**How to complete this task:** Wherever the string "hidden" shows up in the records below, return that line.

**Web page revision data:**

####

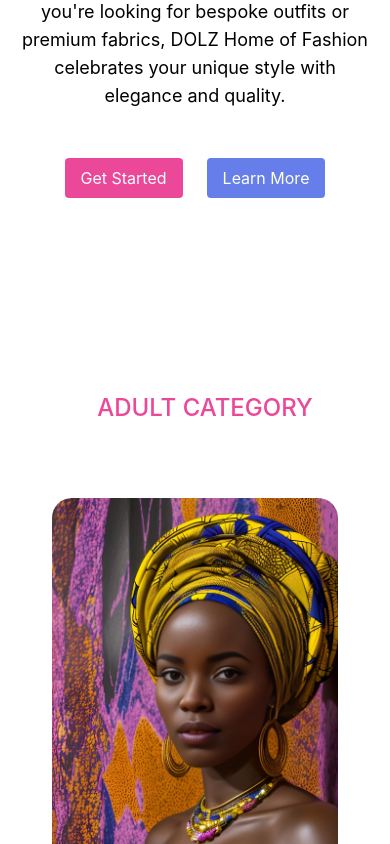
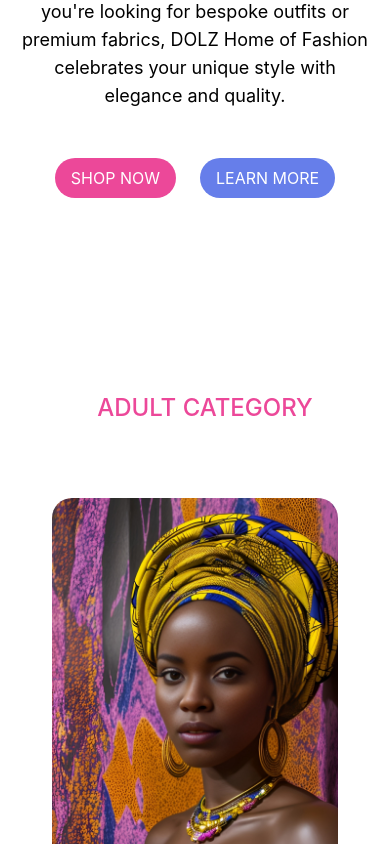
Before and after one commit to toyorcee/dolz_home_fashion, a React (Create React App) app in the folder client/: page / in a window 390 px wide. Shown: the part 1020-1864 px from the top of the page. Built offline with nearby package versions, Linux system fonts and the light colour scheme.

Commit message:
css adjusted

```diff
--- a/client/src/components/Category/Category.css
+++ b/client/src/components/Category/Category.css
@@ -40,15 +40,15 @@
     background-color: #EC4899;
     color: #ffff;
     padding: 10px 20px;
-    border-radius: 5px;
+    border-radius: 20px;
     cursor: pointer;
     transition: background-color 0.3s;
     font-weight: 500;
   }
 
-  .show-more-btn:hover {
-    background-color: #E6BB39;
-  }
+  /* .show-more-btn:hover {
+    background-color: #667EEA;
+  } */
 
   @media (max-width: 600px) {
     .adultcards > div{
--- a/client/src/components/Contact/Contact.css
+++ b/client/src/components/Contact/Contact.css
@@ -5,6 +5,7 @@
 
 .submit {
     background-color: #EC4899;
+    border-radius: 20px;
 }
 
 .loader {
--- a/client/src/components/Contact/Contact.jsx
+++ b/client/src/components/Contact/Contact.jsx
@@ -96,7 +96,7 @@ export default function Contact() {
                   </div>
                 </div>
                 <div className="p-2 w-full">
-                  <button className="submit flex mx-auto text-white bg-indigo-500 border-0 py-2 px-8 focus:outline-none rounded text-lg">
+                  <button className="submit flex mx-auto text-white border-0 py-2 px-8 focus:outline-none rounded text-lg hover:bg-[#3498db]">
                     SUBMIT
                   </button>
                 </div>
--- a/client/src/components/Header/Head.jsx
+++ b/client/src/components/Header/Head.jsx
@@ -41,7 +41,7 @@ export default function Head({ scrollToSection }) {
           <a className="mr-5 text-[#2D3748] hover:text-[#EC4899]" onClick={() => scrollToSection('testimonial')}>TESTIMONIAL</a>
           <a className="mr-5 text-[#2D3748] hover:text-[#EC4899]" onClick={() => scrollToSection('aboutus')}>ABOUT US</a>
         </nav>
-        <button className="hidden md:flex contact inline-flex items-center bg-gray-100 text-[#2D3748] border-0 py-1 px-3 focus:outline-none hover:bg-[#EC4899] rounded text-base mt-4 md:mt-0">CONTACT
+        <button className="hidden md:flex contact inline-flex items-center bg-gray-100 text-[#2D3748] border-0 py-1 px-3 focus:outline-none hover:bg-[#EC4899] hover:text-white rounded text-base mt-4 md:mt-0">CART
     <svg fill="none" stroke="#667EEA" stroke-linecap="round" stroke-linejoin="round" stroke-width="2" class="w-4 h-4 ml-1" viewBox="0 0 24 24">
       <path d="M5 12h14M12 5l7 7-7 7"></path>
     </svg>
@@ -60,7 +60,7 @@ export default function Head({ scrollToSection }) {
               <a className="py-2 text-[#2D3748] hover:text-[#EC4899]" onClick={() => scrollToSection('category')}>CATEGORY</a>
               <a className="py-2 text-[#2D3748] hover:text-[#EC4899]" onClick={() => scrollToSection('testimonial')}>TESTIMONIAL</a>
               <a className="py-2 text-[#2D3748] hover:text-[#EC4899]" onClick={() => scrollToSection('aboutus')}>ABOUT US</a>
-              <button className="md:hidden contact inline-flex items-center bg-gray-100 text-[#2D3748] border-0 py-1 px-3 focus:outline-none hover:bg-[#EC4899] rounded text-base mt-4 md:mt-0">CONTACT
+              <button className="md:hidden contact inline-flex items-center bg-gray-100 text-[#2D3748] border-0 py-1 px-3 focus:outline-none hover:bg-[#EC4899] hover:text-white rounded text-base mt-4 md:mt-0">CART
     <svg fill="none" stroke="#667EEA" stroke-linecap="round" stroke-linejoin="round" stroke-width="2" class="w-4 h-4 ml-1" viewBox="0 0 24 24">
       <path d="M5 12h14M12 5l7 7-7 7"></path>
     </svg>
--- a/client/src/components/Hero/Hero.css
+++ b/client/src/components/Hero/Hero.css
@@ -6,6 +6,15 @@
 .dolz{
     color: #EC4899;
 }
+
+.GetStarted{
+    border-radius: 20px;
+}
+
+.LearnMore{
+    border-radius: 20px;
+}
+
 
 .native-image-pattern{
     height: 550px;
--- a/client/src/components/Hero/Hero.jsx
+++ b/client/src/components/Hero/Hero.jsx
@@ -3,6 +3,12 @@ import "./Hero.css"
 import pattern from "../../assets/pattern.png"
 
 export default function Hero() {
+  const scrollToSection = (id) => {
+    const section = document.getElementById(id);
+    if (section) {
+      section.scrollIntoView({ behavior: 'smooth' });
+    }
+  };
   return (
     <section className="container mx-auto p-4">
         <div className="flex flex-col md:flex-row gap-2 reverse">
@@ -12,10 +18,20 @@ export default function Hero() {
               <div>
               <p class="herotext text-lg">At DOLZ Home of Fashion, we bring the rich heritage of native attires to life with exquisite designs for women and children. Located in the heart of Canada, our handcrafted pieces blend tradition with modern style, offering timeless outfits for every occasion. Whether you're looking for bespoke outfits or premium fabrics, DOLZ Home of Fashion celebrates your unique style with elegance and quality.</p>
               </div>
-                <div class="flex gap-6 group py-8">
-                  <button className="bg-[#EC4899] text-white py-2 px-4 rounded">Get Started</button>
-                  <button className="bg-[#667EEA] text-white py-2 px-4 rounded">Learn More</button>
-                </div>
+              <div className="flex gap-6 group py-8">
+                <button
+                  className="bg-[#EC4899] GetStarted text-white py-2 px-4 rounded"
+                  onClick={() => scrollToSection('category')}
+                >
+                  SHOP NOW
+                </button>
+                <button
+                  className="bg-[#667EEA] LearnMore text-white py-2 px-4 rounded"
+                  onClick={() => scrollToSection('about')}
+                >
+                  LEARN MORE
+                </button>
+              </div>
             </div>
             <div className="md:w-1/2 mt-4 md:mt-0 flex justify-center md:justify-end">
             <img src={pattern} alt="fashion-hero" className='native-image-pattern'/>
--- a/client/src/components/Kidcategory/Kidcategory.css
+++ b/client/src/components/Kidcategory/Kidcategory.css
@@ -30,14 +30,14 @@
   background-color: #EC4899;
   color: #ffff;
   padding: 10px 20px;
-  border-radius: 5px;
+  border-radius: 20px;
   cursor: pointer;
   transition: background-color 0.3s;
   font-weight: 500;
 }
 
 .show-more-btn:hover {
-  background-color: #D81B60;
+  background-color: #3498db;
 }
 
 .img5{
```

####

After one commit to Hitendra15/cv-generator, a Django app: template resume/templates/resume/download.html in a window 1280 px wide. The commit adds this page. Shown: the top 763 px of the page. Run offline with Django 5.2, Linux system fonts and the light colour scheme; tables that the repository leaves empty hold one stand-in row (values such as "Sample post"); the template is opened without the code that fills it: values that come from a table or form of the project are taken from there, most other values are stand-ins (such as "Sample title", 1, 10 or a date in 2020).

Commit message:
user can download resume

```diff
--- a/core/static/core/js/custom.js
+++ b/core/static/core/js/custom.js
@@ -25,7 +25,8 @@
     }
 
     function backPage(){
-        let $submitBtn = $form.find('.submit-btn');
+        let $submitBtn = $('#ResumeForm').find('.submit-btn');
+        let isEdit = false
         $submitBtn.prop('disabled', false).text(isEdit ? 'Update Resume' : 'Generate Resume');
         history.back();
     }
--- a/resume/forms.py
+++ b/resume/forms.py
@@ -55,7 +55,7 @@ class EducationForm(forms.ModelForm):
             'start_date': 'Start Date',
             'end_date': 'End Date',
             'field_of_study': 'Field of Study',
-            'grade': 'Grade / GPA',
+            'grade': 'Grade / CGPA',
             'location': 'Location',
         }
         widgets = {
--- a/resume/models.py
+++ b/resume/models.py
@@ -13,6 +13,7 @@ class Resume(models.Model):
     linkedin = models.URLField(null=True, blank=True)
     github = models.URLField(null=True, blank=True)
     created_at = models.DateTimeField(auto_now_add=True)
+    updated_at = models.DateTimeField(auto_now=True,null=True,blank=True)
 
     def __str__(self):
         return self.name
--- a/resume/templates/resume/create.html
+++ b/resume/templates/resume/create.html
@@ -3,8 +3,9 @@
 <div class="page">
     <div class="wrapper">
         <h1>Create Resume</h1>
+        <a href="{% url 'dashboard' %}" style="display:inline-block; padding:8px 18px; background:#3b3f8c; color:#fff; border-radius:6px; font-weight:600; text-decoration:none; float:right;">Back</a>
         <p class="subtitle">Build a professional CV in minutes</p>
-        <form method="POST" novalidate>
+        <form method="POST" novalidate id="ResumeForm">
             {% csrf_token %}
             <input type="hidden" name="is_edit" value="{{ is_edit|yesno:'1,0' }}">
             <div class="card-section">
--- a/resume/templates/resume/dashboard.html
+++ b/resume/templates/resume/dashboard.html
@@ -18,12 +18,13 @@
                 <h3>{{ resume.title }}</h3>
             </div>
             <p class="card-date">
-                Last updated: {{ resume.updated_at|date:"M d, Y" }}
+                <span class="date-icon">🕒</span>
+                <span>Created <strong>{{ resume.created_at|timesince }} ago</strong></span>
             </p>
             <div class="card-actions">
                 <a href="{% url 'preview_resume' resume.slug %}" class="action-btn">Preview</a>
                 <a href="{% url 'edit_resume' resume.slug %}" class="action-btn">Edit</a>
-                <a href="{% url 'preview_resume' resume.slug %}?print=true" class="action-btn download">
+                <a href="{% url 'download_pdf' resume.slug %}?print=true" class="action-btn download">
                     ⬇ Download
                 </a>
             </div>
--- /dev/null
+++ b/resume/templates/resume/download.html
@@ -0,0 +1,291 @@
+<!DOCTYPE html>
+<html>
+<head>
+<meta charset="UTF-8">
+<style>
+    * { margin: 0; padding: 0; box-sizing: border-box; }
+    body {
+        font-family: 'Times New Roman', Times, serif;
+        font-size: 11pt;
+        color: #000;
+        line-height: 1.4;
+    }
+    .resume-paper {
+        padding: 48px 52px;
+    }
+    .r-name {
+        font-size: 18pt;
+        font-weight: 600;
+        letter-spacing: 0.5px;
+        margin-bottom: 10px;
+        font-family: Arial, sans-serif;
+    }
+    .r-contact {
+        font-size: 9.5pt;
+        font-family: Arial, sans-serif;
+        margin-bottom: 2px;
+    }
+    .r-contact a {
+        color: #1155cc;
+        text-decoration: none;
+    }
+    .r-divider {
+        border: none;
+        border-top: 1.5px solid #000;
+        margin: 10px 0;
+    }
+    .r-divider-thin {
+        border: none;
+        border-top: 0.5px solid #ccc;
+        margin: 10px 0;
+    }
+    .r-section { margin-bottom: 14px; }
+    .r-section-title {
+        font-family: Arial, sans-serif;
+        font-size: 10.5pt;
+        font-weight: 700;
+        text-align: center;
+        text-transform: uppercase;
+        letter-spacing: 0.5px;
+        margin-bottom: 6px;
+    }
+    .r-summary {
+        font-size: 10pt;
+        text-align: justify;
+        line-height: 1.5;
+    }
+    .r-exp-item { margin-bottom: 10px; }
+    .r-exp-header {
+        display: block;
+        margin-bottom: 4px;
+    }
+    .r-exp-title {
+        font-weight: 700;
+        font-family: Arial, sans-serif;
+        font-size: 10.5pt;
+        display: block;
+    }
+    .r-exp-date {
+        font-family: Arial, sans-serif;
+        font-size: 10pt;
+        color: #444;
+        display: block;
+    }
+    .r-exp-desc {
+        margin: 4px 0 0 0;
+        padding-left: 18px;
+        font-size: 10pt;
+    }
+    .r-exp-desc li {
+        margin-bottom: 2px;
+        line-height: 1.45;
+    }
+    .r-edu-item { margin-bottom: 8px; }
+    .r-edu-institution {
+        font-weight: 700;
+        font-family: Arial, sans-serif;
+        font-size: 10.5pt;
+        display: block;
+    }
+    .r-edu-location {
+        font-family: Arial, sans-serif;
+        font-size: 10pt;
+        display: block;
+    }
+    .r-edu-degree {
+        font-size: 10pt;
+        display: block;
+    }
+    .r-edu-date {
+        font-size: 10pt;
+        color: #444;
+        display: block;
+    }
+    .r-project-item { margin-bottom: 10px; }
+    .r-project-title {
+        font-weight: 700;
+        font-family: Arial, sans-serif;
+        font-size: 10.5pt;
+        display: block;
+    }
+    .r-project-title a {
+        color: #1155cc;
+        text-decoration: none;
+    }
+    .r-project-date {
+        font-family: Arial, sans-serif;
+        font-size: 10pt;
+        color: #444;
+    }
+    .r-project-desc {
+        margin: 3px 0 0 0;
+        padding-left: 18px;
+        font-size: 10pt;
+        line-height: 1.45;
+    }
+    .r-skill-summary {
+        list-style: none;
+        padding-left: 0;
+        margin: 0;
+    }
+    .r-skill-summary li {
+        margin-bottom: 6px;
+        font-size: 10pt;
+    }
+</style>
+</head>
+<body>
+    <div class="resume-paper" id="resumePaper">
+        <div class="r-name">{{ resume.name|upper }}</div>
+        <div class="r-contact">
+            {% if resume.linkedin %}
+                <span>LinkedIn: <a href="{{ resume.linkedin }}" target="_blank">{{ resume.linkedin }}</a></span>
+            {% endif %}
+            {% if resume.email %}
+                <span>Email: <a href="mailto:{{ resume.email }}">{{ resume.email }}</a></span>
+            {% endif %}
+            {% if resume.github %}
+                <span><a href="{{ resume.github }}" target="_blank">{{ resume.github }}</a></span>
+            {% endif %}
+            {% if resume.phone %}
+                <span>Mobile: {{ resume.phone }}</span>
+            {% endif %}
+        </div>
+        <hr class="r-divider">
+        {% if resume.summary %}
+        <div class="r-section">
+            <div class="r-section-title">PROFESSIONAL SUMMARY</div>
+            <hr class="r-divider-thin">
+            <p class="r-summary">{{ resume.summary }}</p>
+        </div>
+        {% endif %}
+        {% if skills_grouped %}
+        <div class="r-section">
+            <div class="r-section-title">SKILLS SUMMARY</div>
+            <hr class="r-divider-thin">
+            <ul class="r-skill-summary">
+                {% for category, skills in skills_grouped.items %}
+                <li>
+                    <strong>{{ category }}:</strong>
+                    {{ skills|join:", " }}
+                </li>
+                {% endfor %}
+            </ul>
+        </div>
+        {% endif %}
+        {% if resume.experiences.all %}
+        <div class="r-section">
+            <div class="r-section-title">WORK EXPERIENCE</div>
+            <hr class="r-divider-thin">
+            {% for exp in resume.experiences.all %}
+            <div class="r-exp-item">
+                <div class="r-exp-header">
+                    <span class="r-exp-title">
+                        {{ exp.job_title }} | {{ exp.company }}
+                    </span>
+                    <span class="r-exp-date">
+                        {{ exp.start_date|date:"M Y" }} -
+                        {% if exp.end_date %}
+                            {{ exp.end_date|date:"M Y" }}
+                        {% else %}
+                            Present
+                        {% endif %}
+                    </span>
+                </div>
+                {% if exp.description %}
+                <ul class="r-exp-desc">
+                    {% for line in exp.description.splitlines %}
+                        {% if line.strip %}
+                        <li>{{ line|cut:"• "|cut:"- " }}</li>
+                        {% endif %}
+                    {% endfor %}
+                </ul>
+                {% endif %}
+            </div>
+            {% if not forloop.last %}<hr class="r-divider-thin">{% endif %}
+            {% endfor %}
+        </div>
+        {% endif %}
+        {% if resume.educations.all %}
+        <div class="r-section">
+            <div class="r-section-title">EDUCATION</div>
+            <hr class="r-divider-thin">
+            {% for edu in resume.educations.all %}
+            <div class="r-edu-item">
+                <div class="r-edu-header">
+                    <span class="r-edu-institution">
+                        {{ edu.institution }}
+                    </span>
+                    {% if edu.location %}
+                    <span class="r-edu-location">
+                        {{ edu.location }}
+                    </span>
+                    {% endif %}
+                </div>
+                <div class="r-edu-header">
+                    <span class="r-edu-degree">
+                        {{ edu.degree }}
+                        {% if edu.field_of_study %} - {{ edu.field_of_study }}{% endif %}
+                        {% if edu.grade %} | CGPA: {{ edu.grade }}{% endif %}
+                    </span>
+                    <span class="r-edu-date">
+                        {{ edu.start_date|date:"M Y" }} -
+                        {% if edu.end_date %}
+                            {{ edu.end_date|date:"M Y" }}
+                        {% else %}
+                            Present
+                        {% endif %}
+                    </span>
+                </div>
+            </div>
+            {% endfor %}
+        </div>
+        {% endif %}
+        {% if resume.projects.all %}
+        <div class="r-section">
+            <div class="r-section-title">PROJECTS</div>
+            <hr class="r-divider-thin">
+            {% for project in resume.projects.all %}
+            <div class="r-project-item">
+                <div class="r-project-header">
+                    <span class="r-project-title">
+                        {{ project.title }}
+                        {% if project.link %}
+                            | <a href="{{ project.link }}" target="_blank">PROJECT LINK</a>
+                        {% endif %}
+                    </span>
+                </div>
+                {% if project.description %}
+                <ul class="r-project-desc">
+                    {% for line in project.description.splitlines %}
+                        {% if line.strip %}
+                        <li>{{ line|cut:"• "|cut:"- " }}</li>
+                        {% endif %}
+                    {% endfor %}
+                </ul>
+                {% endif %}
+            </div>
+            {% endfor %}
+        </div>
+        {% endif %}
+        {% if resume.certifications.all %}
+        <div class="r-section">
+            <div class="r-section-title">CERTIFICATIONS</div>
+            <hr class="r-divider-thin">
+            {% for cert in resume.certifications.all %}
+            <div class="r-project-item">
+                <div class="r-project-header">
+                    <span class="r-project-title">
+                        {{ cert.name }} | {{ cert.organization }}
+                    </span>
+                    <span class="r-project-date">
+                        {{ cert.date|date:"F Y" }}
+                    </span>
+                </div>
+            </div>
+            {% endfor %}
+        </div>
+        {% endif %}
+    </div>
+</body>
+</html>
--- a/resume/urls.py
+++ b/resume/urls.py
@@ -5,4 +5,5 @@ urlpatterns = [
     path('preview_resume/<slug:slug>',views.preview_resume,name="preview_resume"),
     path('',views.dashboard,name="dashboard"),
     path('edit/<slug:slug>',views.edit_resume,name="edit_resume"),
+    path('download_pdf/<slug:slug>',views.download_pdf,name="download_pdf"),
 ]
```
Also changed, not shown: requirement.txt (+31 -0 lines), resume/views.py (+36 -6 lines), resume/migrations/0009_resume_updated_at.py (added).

####

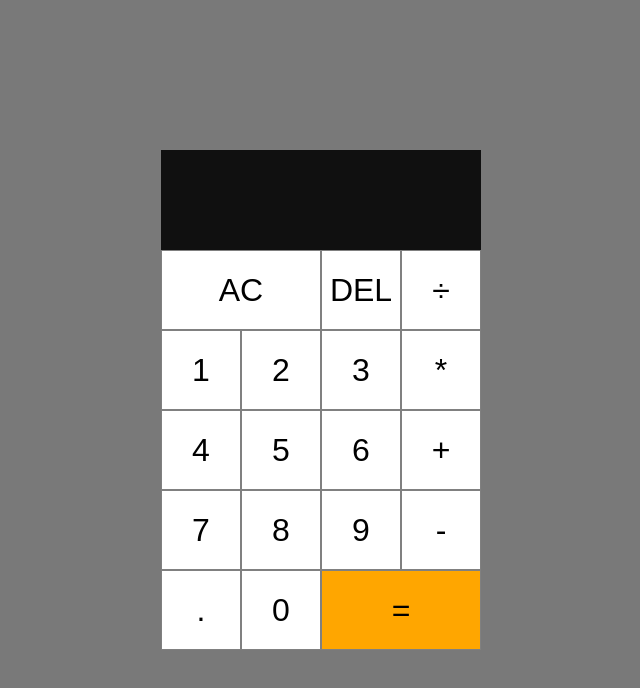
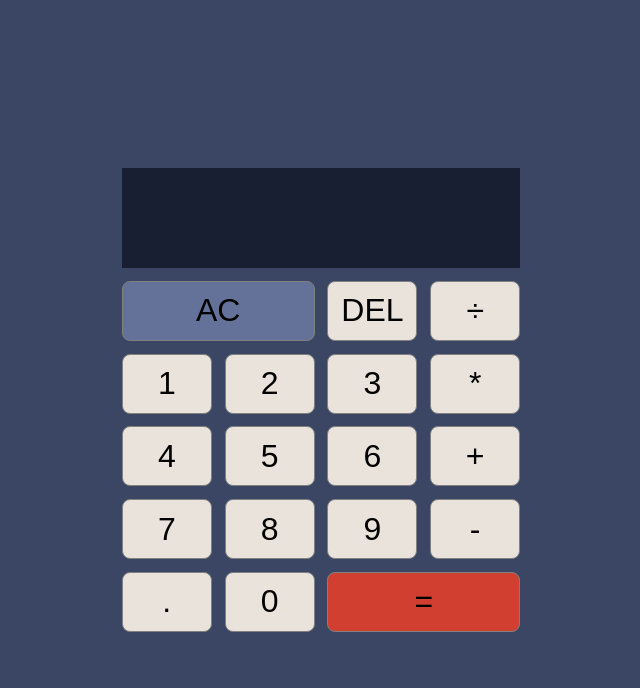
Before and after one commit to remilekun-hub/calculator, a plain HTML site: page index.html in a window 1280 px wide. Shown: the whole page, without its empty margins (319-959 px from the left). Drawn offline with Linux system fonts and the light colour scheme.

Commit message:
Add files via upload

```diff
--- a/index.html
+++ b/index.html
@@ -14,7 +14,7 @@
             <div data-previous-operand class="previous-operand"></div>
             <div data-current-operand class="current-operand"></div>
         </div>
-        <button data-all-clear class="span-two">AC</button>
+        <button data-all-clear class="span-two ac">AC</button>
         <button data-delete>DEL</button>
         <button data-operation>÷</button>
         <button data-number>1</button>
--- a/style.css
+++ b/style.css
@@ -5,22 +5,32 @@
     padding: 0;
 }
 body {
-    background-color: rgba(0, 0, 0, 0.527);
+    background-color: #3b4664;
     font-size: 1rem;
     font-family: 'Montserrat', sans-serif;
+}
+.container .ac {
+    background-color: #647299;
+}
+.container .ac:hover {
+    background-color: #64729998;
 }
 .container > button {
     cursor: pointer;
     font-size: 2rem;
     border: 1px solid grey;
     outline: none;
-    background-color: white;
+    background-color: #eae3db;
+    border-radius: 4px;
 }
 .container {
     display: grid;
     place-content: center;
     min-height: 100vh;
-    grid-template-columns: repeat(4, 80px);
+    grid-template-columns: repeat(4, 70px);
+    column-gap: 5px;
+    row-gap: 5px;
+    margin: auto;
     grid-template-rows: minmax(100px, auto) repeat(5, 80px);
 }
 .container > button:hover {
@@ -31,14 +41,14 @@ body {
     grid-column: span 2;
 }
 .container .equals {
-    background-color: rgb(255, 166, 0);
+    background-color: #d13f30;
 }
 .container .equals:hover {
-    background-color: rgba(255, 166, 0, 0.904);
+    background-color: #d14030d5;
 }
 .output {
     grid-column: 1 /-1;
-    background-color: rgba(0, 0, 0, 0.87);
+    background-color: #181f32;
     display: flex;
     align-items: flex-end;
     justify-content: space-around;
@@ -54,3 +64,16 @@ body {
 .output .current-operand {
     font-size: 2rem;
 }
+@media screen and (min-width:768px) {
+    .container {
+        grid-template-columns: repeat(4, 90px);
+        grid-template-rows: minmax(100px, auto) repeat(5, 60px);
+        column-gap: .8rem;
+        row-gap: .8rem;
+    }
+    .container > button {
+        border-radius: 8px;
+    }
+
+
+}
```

####

**Solved problem:**
-        <button className="hidden md:flex contact inline-flex items-center bg-gray-100 text-[#2D3748] border-0 py-1 px-3 focus:outline-none hover:bg-[#EC4899] rounded text-base mt-4 md:mt-0">CONTACT
+        <button className="hidden md:flex contact inline-flex items-center bg-gray-100 text-[#2D3748] border-0 py-1 px-3 focus:outline-none hover:bg-[#EC4899] hover:text-white rounded text-base mt-4 md:mt-0">CART
-              <button className="md:hidden contact inline-flex items-center bg-gray-100 text-[#2D3748] border-0 py-1 px-3 focus:outline-none hover:bg-[#EC4899] rounded text-base mt-4 md:mt-0">CONTACT
+              <button className="md:hidden contact inline-flex items-center bg-gray-100 text-[#2D3748] border-0 py-1 px-3 focus:outline-none hover:bg-[#EC4899] hover:text-white rounded text-base mt-4 md:mt-0">CART
             <input type="hidden" name="is_edit" value="{{ is_edit|yesno:'1,0' }}">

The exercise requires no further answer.